#### EXERCISE DETAILS
Number of lines with "kstmainwindow" in the listing: report it, and nothing else.
Content starts
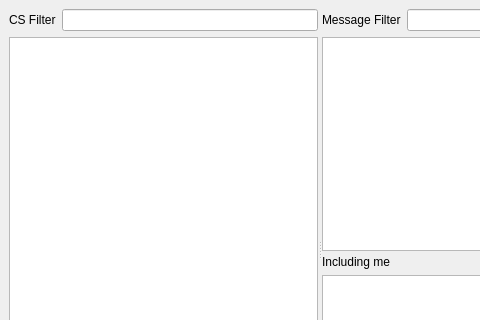
First picture: the form in mqt/MqtKSTClient/kstmainwindow.ui, repository Rsclub22/Minos2-Mirror, before the edit; both pictures show x 0 to 480 and y 0 to 320 of the 713 by 623 pixel window.
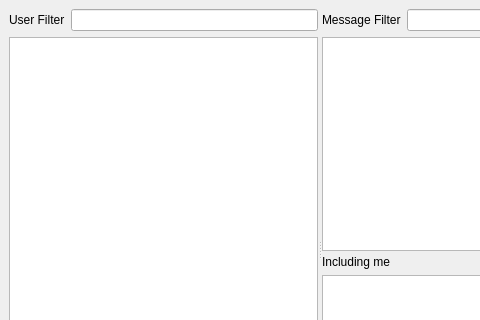
Second picture: the form after the edit. Custom widgets are drawn as their Qt base class.

```diff
--- a/mqt/MqtKSTClient/kstmainwindow.ui
+++ b/mqt/MqtKSTClient/kstmainwindow.ui
@@ -33,7 +33,7 @@
           <item>
            <widget class="QLabel" name="label">
             <property name="text">
-             <string>CS Filter</string>
+             <string>User Filter</string>
             </property>
            </widget>
           </item>
```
Content ends
#### TASK RESULT
3